### Task prompt
Work out how many lines in the records include the word "begin", then answer with nothing but that number.

### Records shown

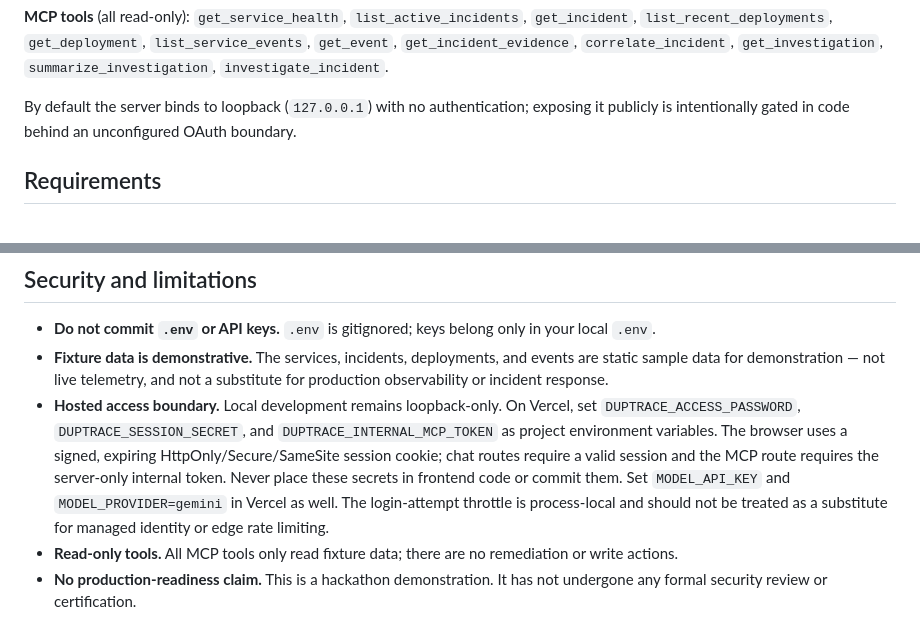
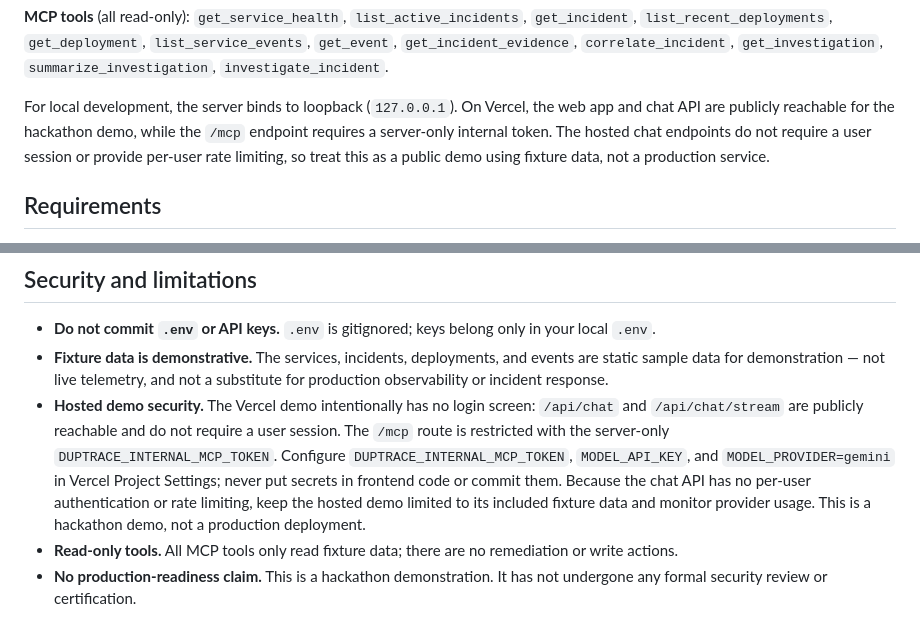
Before and after one commit to arinze116/DupTrace, a Markdown page: README.md, 2 parts joined by grey strips. Drawn GitHub-style.

Commit message:
docs: align README with public hackathon deployment

```diff
--- a/README.md
+++ b/README.md
@@ -57,7 +57,7 @@ flowchart LR
 
 **MCP tools** (all read-only): `get_service_health`, `list_active_incidents`, `get_incident`, `list_recent_deployments`, `get_deployment`, `list_service_events`, `get_event`, `get_incident_evidence`, `correlate_incident`, `get_investigation`, `summarize_investigation`, `investigate_incident`.
 
-By default the server binds to loopback (`127.0.0.1`) with no authentication; exposing it publicly is intentionally gated in code behind an unconfigured OAuth boundary.
+For local development, the server binds to loopback (`127.0.0.1`). On Vercel, the web app and chat API are publicly reachable for the hackathon demo, while the `/mcp` endpoint requires a server-only internal token. The hosted chat endpoints do not require a user session or provide per-user rate limiting, so treat this as a public demo using fixture data, not a production service.
 
 ## Requirements
 
@@ -192,7 +192,7 @@ npm run agent -- "What's wrong with payments?"
 
 - **Do not commit `.env` or API keys.** `.env` is gitignored; keys belong only in your local `.env`.
 - **Fixture data is demonstrative.** The services, incidents, deployments, and events are static sample data for demonstration — not live telemetry, and not a substitute for production observability or incident response.
-- **Hosted access boundary.** Local development remains loopback-only. On Vercel, set `DUPTRACE_ACCESS_PASSWORD`, `DUPTRACE_SESSION_SECRET`, and `DUPTRACE_INTERNAL_MCP_TOKEN` as project environment variables. The browser uses a signed, expiring HttpOnly/Secure/SameSite session cookie; chat routes require a valid session and the MCP route requires the server-only internal token. Never place these secrets in frontend code or commit them. Set `MODEL_API_KEY` and `MODEL_PROVIDER=gemini` in Vercel as well. The login-attempt throttle is process-local and should not be treated as a substitute for managed identity or edge rate limiting.
+- **Hosted demo security.** The Vercel demo intentionally has no login screen: `/api/chat` and `/api/chat/stream` are publicly reachable and do not require a user session. The `/mcp` route is restricted with the server-only `DUPTRACE_INTERNAL_MCP_TOKEN`. Configure `DUPTRACE_INTERNAL_MCP_TOKEN`, `MODEL_API_KEY`, and `MODEL_PROVIDER=gemini` in Vercel Project Settings; never put secrets in frontend code or commit them. Because the chat API has no per-user authentication or rate limiting, keep the hosted demo limited to its included fixture data and monitor provider usage. This is a hackathon demo, not a production deployment.
 - **Read-only tools.** All MCP tools only read fixture data; there are no remediation or write actions.
 - **No production-readiness claim.** This is a hackathon demonstration. It has not undergone any formal security review or certification.
 
```
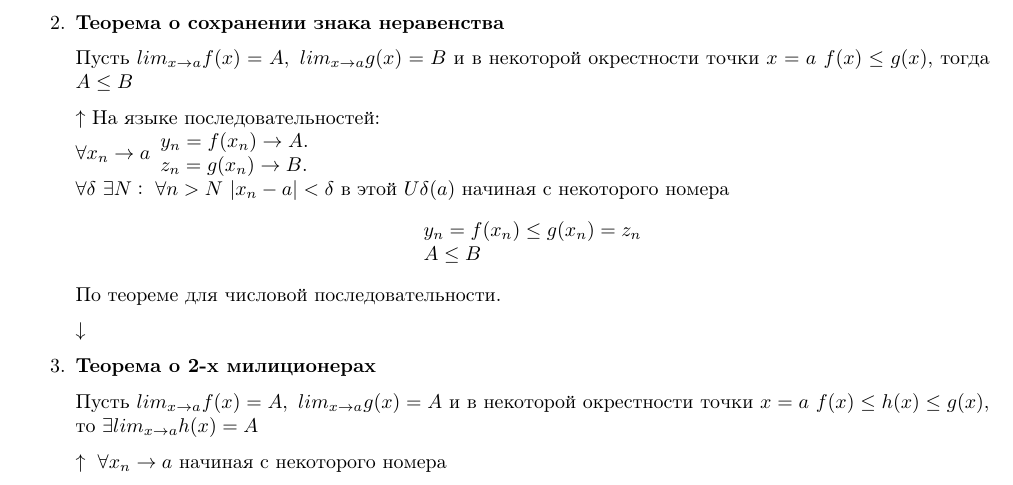
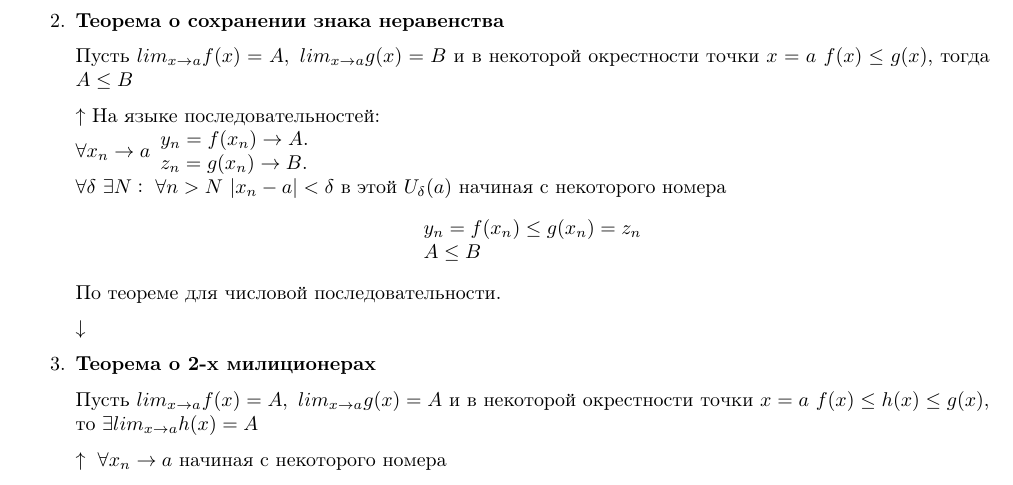
Before and after one commit to MagicWinnie/SESC_Maths, a LaTeX document (11/first_semester/2/main.tex): part of page 1 of 3, cut so that both start at the same text. Compiled offline with pdfLaTeX.

Commit message:
Мелкие исправления

```diff
--- a/11/first_semester/2/main.tex
+++ b/11/first_semester/2/main.tex
@@ -61,7 +61,7 @@
 
     \(\uparrow\) На языке последовательностей:\\
     \(\forall x_n \rightarrow a \begin{array}{l} y_n = f(x_n) \rightarrow A.\\ z_n = g(x_n) \rightarrow B. \end{array}\)\\
-    \(\forall \delta\ \exists N:\ \forall n > N\ \abs{x_n - a} < \delta\) в этой \(U \delta(a)\) начиная с некоторого номера
+    \(\forall \delta\ \exists N:\ \forall n > N\ \abs{x_n - a} < \delta\) в этой \(U_{\delta}(a)\) начиная с некоторого номера
     \begin{equation*}
       \begin{array}{l}
         y_n = f(x_n) \leq g(x_n) = z_n \\
```
Also changed, not shown: 11/first_semester/1/main.tex (+2 -0 lines).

### Response area
3